“If you suspect you have a hearing loss, there is no better time than this month to get a screening,” said Virginia L. Moore, executive director of the Kentucky Commission on the Deaf and Hard of Hearing. “If you find that you have a hearing loss, it can make you feel isolated. KCDHH can help you navigate the ocean of options available to you.”

One way to be tested is through the National Hearing Test, which is conducted over the phone. A landline connection is recommended. To take the test, call (866) 223-7575 and you will be guided through an automated process. The test takes about 10 minutes and you will receive your results immediately.

“Hearing loss affects people of all ages,” said Dr. Jill Preminger, associate professor of audiology at the University of Louisville. “Early identification and treatment is important as untreated hearing loss is associated with communication problems with family, friends and colleagues; depression; social isolation; and dementia.”

The test is a quick and accurate hearing screening to determine if you need a complete hearing evaluation with an audiologist. It was scientifically developed with funding from the National Institutes of Health to provide a low-cost screening test that can easily be taken over a telephone. The screening, which is normally $8, is provided as a public service and has no financial connection with any hearing products or services.

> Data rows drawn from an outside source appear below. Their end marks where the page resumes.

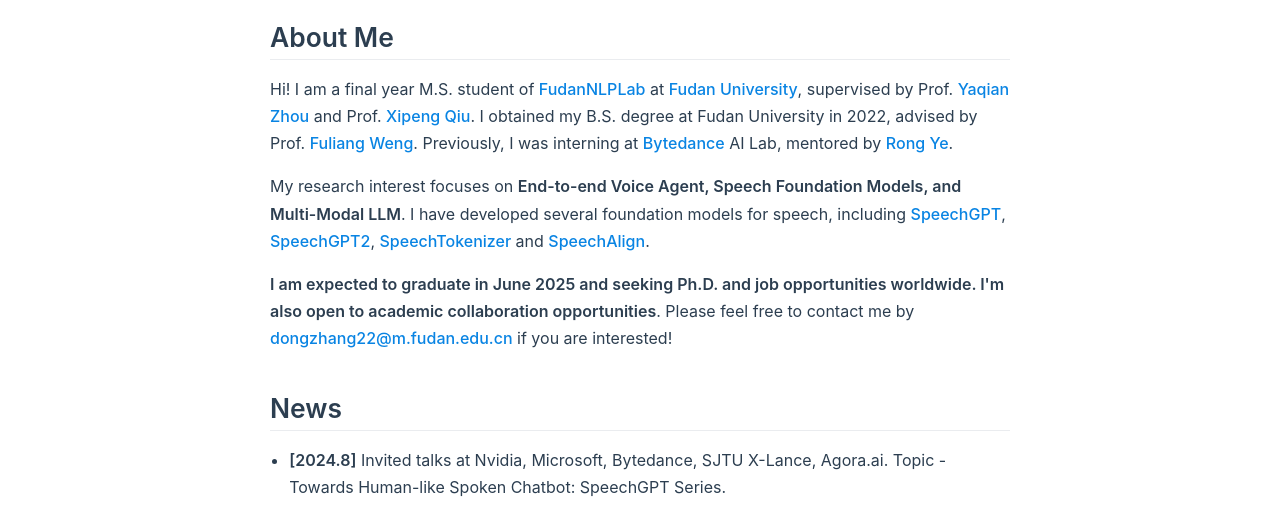
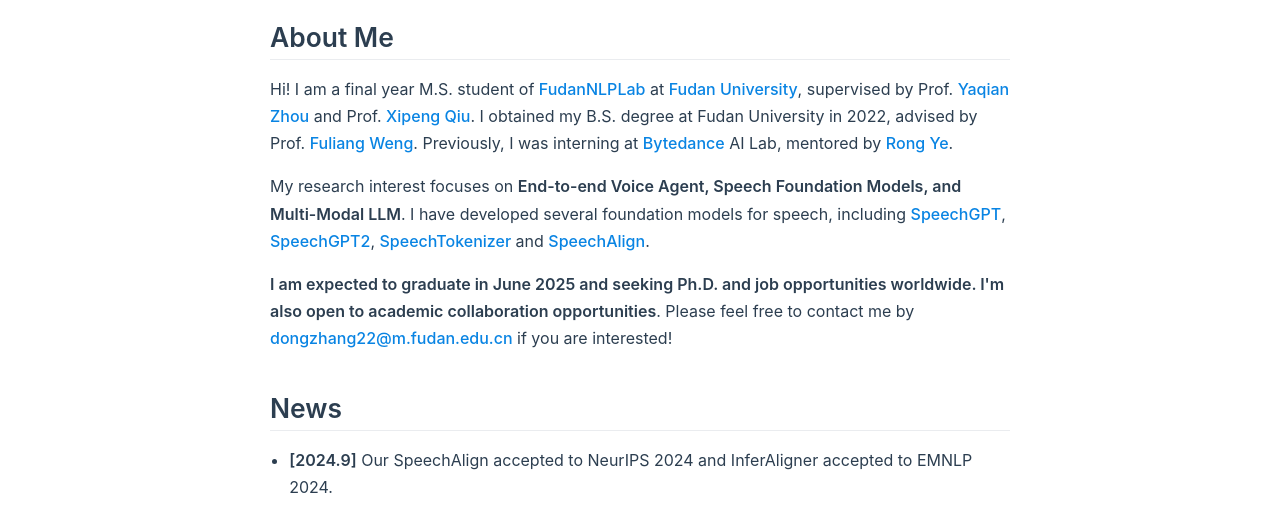
Before and after one commit to 0nutation/0nutation.github.io, a plain HTML site: page index.html in a window 1280 px wide. Shown: the part 258-773 px from the top of the page. Drawn offline with Linux system fonts and the light colour scheme; no server answers.

Commit message:
Update index.html

```diff
--- a/index.html
+++ b/index.html
@@ -46,6 +46,7 @@
 <h2 id="news"><a href="#news" class="header-anchor">#</a> News</h2>
 <ul>
 
+<li><p><strong>[2024.9]</strong> Our SpeechAlign accepted to NeurIPS 2024 and InferAligner accepted to EMNLP 2024. </li>
 <li><p><strong>[2024.8]</strong> Invited talks at Nvidia, Microsoft, Bytedance, SJTU X-Lance, Agora.ai. Topic - Towards Human-like Spoken Chatbot: SpeechGPT Series.</li>
 <li><p><strong>[2024.7]</strong> We released <a href="https://0nutation.github.io/SpeechGPT2.github.io/" target="_blank" rel="noopener noreferrer"><strong>SpeechGPT2</strong></a>, a emotional intelligent end-to-end spoken dialogue LLM. </li>
 <li><p><strong>[2024.7]</strong> We won the first place in <a href="https://dcase.community/challenge2024/task-automated-audio-captioning-results#jung_cmu_t6_2024" target="_blank" rel="noopener noreferrer"><strong>DCASE 2024 Challenge Task6</strong></a>.  </li>
@@ -118,7 +119,7 @@
       <p><strong>SpeechAlign: Aligning Speech Generation to Human Preferences</strong></p>
       <p><em><strong>Dong Zhang<sup>*</sup></strong>, Zhaowei Li<sup>*</sup>, Shimin Li, Xin Zhang, Pengyu Wang, Yaqian Zhou, Xipeng Qiu</em></p>
       <p>
-        [<a href="https://arxiv.org/pdf/2404.05600.pdf" target="_blank" rel="noopener noreferrer"><strong>Preprint</strong></a>]
+        [<a href="https://arxiv.org/pdf/2404.05600.pdf" target="_blank" rel="noopener noreferrer"><strong>NeurIPS 2024</strong></a>]
         [<a href="https://github.com/0nutation/SpeechGPT" target="_blank" rel="noopener noreferrer">code <img src="https://img.shields.io/github/stars/0nutation/SpeechGPT"></a>]
         [<a href="https://0nutation.github.io/SpeechAlign.github.io/" target="_blank" rel="noopener noreferrer">demo</a>]
       </p>
@@ -201,11 +202,11 @@
 
 <h3 id="2024"><a href="2024" class="header-anchor">#</a>2024</h3>
 <ul>
-<li><p><a href="https://arxiv.org/pdf/2404.05600.pdf" target="_blank" rel="noopener noreferrer"><strong>SpeechAlign: Aligning Speech Generation to Human Preferences</strong></a> <br><strong>Dong Zhang<sup>*</sup></strong>, Zhaowei Li<sup>*</sup>, Shimin Li, Xin Zhang, Pengyu Wang, Yaqian Zhou, Xipeng Qiu. <br>Preprint</li>
+<li><p><a href="https://arxiv.org/pdf/2404.05600.pdf" target="_blank" rel="noopener noreferrer"><strong>SpeechAlign: Aligning Speech Generation to Human Preferences</strong></a> <br><strong>Dong Zhang<sup>*</sup></strong>, Zhaowei Li<sup>*</sup>, Shimin Li, Xin Zhang, Pengyu Wang, Yaqian Zhou, Xipeng Qiu. <br>NeurIPS 2024</li>
 <li><p><a href="https://arxiv.org/pdf/2402.12226.pdf" target="_blank" rel="noopener noreferrer"><strong>AnyGPT: Unified Multimodal LLM with Discrete Sequence Modeling</strong></a> <br>Jun Zhan<sup>*</sup>, Junqi Dai<sup>*</sup>, Jiasheng Ye<sup>*</sup>, Yunhua Zhou, <strong>Dong Zhang</strong>, Zhigeng Liu, Xin Zhang, Ruibin Yuan, Ge Zhang, Linyang Li, Hang Yan, Jie Fu, Tao Gui, Tianxiang Sun, Yugang Jiang, Xipeng Qiu. <br>ACL 2024 </li>
 <li><p><a href="https://arxiv.org/pdf/2402.06894.pdf" target="_blank" rel="noopener noreferrer"><strong>GenTranslate: Large Language Models are Generative Multilingual Speech and Machine Translators</strong></a> <br>Yuchen Hu, Chen Chen, Chao-Han Huck Yang, Ruizhe Li, <strong>Dong Zhang</strong>, Zhehuai Chen, Eng Siong Chng. <br>ACL 2024 </li>
 <li><p><a href="https://arxiv.org/pdf/2401.13527.pdf" target="_blank" rel="noopener noreferrer"><strong>SpeechGPT-Gen: Scaling Chain-of-Information Speech Generation</strong></a> <br><strong>Dong Zhang<sup>*</sup></strong>, Xin Zhang<sup>*</sup>, Jun Zhan, Shimin Li, Yaqian Zhou, Xipeng Qiu. <br>Preprint</li>
-<li><p><a href="https://arxiv.org/pdf/2401.11206.pdf" target="_blank" rel="noopener noreferrer"><strong>InferAligner: Inference-Time Alignment for Harmlessness through Cross-Model Guidance</strong></a> <br>Pengyu Wang, <strong>Dong Zhang</strong>, Linyang Li, Chenkun Tan, Xinghao Wang, Ke Ren, Botian Jiang, Xipeng Qiu. <br>Preprint </li>
+<li><p><a href="https://arxiv.org/pdf/2401.11206.pdf" target="_blank" rel="noopener noreferrer"><strong>InferAligner: Inference-Time Alignment for Harmlessness through Cross-Model Guidance</strong></a> <br>Pengyu Wang, <strong>Dong Zhang</strong>, Linyang Li, Chenkun Tan, Xinghao Wang, Ke Ren, Botian Jiang, Xipeng Qiu. <br>EMNLP 2024 </li>
 <li><p><a href="https://arxiv.org/pdf/2401.06071.pdf" target="_blank" rel="noopener noreferrer"><strong>GroundingGPT: Language Enhanced Multi-modal Grounding Model</strong></a> <br>Zhaowei Li, Qi Xu, <strong>Dong Zhang</strong>, Hang Song, Yiqing Cai, Qi Qi, Ran Zhou, Junting Pan, Zefeng Li, Van Tu Vu, Zhida Huang, Tao Wang. <br>ACL 2024 </li>
 <li><p><a href="https://arxiv.org/pdf/2401.03945.pdf" target="_blank" rel="noopener noreferrer"><strong>SpeechAgents: Human-Communication Simulation with Multi-Modal Multi-Agent Systems</strong></a> <br><strong>Dong Zhang</strong>, Zhaowei Li, Pengyu Wang, Xin Zhang, Yaqian Zhou, Xipeng Qiu. <br>Preprint</li>
 </ul>
@@ -222,6 +223,7 @@
 <h2 id="talks"><a href="#talks" class="header-anchor">#</a> Invited Talks</h2>
 <ul>
 <li><p><strong>Towards Human-like Spoken Chatbot: SpeechGPT Series</strong> <br>
+  <a href="" target="_blank" rel="noopener noreferrer"><strong>NTU Singapore</strong></a>(2024/9/17),
   <a href="" target="_blank" rel="noopener noreferrer"><strong>NVIDIA</strong></a>(2024/8/15),
   <a href="" target="_blank" rel="noopener noreferrer"><strong>Microsoft</strong></a>(2024/8/5),
   <a href="https://www.bilibili.com/video/BV1FJ4m137ZB/?spm_id_from=333.337.search-card.all.click" target="_blank" rel="noopener noreferrer"><strong>SJTU X-Lance</strong></a>(2024/6/12),
@@ -256,7 +258,7 @@
 <h2 id="service"><a href="#service" class="header-anchor">#</a> Service</h2>
 <ul>
 <li><p><strong>Reviewer:</strong>  <br>
-  EMNLP(2023), ARR(Dec 2023, Feb 2024, June 2024), Neurips(2024)</p></li>
+  EMNLP(2023, 2024), ACL(2024), Neurips(2024)</p></li>
 
 </ul>
 
```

To take the test or to learn more, visit www.nationalhearingtest.org

In addition to the National Hearing Test, the Hearing Loss Association of America – Kentucky Chapters will host various presentations in May. Visit the organization’s Facebook page https://www.facebook.com/HearingLossAssociationofAmericaKentuckyChapters for more information.

The KCDHH serves the nearly 700,000 Kentuckians who have a hearing loss.